Two officers enter the shelter and ask what is going on. One of them is the runner Lt. Suessmann, and the other battalion adjutant Lt. Kranz. I report on the incident. The adjutant is looking at me incredulously saying that it was impossible to be positioned as far ahead as that, as the English were occupying the water works. Angrily I answer back for him to go and see for himself. He has no choice but to ask Suessmann to go with him to have a look. “The English are firing at the tower”, I say, when they leave. “Therefore they possibly cannot be inside” and I mention my intention I had during the morning to have a look inside. We agree to take short leaps up the embankment for about 1000m along the edge and in the direction of the water works ruin. I also mention that my patrol is situated to the right about 30m away lying inside grenade holes.

But the two smart officers didn’t seem to take much notice of the word ‘right’. Quickly and light footed they jumped forwards hardly enabling me to follow. Soon there was quite a gap between us. “Towards the right” I shouted. But they did not hear me. The firing had stopped and no exploding grenades were shocking the ‘brave’ men. I am slightly miffed that they can get away with it so easily. Soon they reached the water works. None of our men is to be seen. If the two carry on jumping they might be going to miss the ruin completely.

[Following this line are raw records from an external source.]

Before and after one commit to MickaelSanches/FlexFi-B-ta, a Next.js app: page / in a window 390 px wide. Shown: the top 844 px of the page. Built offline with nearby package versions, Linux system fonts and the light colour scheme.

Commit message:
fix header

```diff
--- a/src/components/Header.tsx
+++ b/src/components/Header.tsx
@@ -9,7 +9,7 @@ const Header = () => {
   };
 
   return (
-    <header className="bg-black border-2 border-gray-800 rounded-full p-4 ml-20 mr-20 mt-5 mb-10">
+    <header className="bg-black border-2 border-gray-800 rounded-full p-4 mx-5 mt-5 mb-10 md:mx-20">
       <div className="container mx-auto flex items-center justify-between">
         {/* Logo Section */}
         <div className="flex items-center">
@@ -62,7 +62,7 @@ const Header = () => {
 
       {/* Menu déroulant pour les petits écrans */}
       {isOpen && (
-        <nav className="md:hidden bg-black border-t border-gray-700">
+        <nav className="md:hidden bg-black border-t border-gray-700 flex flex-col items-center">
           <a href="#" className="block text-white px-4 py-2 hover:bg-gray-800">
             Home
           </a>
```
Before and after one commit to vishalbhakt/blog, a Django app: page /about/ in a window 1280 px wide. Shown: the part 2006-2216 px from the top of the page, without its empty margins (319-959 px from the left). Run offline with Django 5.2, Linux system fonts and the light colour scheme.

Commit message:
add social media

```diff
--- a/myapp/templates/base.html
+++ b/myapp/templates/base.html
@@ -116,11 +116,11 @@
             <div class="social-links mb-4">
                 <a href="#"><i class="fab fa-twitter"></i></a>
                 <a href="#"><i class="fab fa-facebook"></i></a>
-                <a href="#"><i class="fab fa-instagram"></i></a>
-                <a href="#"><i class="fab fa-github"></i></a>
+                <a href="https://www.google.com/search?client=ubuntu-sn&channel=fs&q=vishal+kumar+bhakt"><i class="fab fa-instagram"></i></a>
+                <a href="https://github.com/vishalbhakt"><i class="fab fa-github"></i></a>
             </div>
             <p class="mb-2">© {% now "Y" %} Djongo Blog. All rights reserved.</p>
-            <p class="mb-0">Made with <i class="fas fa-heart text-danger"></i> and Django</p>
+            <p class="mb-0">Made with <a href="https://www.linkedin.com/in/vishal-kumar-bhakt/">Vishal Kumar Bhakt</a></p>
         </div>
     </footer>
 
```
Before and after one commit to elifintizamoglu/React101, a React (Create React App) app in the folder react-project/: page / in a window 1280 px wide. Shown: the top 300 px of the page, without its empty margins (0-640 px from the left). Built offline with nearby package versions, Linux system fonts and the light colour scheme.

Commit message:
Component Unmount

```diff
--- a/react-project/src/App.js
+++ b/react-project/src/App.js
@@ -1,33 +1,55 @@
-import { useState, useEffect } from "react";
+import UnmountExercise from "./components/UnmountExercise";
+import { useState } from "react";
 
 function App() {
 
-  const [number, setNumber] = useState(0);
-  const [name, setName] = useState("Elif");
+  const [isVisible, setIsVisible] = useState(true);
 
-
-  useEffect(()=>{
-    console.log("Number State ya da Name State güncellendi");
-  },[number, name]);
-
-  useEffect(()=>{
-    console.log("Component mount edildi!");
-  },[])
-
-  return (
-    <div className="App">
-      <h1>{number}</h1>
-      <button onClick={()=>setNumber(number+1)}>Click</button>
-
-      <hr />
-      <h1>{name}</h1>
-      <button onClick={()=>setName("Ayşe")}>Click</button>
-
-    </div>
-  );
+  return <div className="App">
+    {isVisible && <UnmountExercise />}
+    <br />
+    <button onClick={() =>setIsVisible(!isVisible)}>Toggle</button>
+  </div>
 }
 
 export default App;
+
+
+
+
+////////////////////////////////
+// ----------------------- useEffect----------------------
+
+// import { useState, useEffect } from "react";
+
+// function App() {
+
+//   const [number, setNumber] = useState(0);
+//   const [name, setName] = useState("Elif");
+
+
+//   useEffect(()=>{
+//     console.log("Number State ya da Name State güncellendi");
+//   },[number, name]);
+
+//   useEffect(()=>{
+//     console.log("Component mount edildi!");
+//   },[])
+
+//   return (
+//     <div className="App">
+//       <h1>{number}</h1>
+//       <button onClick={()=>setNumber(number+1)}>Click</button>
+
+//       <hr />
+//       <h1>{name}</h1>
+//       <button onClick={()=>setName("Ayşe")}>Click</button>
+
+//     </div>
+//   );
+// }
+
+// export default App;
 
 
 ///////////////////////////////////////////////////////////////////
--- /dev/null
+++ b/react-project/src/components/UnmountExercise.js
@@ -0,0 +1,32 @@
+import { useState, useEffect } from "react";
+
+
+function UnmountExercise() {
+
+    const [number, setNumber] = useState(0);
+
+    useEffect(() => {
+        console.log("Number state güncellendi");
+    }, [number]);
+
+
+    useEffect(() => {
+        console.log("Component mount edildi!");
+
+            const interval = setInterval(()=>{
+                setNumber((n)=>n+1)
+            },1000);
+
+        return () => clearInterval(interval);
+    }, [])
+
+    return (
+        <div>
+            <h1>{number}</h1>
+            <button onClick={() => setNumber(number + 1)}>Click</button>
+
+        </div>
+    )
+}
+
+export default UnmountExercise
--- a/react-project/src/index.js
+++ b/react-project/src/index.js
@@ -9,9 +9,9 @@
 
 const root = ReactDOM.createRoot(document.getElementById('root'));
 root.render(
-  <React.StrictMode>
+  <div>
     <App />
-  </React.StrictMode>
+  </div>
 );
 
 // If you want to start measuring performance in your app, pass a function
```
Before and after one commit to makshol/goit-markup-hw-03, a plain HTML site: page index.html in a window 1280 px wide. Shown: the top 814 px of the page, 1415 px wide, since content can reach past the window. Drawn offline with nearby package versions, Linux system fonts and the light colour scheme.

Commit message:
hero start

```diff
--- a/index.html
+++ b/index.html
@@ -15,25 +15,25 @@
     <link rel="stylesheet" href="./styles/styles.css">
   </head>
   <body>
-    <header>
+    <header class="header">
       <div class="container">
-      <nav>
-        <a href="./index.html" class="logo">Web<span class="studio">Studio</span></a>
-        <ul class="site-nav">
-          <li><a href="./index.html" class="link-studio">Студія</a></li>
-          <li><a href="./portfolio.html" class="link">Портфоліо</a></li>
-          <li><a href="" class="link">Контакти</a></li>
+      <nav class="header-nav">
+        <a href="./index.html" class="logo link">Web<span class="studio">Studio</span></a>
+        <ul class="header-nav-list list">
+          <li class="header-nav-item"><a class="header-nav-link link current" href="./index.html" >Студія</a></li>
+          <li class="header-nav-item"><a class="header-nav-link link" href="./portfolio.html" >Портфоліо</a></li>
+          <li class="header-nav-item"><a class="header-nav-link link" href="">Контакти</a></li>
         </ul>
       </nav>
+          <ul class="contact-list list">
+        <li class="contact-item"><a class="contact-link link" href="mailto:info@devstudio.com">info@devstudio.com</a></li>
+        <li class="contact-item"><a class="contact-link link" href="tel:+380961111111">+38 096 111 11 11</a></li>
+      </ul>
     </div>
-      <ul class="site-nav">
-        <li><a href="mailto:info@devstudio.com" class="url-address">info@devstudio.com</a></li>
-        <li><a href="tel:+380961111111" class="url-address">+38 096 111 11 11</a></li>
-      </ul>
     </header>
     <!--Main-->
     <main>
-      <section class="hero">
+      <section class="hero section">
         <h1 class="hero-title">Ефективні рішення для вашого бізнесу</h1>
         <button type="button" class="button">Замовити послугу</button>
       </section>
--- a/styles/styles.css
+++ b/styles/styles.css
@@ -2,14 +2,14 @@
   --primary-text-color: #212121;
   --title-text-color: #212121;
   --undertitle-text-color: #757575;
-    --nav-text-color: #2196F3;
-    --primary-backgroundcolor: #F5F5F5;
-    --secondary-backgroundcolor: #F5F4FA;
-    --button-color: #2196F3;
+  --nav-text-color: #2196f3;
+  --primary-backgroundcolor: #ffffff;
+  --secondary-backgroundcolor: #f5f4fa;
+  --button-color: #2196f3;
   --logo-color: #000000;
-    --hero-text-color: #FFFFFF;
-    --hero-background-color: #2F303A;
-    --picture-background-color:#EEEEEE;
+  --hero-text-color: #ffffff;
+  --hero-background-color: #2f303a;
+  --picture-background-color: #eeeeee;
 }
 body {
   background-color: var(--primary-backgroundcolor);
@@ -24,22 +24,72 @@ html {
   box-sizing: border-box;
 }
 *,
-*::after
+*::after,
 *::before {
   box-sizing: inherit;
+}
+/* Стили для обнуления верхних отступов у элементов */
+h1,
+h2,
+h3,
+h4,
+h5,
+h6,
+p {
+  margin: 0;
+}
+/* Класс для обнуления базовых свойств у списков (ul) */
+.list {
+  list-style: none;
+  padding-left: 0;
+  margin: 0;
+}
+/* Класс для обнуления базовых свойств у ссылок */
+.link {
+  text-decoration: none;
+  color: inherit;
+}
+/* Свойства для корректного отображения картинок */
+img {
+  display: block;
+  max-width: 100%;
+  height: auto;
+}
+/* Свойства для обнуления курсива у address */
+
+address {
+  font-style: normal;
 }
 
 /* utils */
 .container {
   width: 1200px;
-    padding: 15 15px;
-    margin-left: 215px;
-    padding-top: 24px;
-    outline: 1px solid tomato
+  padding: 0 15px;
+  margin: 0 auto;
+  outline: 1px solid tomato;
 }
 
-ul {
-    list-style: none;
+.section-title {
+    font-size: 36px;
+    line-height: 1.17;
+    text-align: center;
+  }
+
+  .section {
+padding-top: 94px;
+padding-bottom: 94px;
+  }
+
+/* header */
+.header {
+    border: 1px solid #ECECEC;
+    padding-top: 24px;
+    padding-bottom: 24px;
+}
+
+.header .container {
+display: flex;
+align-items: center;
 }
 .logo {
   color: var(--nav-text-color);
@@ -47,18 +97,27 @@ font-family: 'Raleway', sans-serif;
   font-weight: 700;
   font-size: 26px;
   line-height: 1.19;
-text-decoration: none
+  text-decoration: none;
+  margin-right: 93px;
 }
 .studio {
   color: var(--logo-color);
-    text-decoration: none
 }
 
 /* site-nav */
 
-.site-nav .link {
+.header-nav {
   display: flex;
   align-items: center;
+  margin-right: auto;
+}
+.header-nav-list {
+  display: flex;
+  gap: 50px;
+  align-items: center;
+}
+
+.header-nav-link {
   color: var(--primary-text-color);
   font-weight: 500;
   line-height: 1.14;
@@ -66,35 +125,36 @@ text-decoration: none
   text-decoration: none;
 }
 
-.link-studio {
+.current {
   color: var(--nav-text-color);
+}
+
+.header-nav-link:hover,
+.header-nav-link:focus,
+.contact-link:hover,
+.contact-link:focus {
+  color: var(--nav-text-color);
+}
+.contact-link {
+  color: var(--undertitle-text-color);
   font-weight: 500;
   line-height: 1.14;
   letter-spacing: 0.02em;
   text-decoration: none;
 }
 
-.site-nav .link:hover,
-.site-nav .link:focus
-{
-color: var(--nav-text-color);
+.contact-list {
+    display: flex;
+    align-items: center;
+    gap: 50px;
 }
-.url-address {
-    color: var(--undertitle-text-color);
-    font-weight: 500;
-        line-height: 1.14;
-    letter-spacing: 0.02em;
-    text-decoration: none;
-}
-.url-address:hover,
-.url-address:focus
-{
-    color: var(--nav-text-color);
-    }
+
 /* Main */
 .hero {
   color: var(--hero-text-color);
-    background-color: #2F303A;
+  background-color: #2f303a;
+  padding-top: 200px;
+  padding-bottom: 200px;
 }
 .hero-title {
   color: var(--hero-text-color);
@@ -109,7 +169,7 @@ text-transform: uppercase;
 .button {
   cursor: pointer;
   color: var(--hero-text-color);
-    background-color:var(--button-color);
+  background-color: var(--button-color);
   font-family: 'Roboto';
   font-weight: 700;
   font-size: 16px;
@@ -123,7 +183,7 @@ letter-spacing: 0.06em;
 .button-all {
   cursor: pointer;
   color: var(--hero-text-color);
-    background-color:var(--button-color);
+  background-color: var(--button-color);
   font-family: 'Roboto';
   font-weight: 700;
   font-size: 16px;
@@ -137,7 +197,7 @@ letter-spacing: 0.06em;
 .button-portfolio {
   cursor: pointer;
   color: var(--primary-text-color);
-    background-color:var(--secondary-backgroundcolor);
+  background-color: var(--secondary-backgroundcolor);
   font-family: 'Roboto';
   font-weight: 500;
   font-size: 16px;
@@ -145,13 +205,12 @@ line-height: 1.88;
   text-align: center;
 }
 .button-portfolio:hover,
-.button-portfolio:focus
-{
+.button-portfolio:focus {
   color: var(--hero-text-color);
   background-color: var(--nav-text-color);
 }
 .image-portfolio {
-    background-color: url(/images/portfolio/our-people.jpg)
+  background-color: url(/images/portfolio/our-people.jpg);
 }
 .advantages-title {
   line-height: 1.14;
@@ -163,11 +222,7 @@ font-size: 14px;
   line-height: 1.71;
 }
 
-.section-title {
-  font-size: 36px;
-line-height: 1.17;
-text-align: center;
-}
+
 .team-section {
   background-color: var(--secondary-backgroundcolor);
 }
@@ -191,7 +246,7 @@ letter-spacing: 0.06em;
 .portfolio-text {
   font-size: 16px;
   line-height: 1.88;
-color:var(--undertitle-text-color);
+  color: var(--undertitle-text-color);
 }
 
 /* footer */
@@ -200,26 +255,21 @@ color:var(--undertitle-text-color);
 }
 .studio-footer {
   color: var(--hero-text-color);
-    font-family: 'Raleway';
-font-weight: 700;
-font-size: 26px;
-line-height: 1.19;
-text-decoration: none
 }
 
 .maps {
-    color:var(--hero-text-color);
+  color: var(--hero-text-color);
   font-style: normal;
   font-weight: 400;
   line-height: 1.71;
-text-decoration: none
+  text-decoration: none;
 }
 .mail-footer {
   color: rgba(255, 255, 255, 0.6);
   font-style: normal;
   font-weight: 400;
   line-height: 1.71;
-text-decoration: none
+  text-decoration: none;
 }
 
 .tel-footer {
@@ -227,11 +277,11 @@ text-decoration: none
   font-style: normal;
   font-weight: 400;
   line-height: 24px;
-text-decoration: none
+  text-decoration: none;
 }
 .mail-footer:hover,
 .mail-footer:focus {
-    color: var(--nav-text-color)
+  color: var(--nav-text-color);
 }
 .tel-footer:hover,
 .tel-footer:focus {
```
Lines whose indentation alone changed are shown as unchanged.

Then something is happening nobody had expected and is unforgettable to me: At the edge of the wall at the water works four to five figures – English – suddenly appear upright. They are completely surprised and might even think that we could be deserters as I constantly keep shouting whilst following behind the two officers. They are standing completely unprotected in an upright position and stare towards us. Lt. Suessmann is turning round, looking completely pale faced and shouts: “Good God, the English are here!” and later: “What are we going to do?” Whilst plenty of safety measures run through my mind I keep a close eye on the enemy still not showing any intention of shooting at us. At the same time I watch the men of my patrol and discover one of them looking cautiously towards my direction. “Stay calm, get down and I will run back, load the machine gun and shoot the English if necessary!” This I shout towards the two officers and jump the next 20 steps across the trench. When I reach them I find to my greatest surprise most of the men asleep. They had not noticed anything. There was no time for big explanations and I carefully move the machine gun along the edge of the embankment and shout at the two storm troopers: “Ready, we can start!” From the other side comes: “Good bye Thuns!” I aim at the English. Interestingly they are watching the retreat of the two but don’t shoot. I then also dare to look and see them leave and start to laugh. Up-down-up-down, I see them exercise until they disappear. No recruit could do it more perfectly. Even my people were grinning.

Why didn’t we shoot the English? ……Because they were totally honourable and peacefully minded. They could have thrown stones. Well, cheers to a good neighbourhood I thought and soon fell into a deep sleep.

We worked with ARU students to develop out pieces based on the diary entries and then performed them for each other. It was helpful in understanding exactly what Paul Thuns was describing in his diary.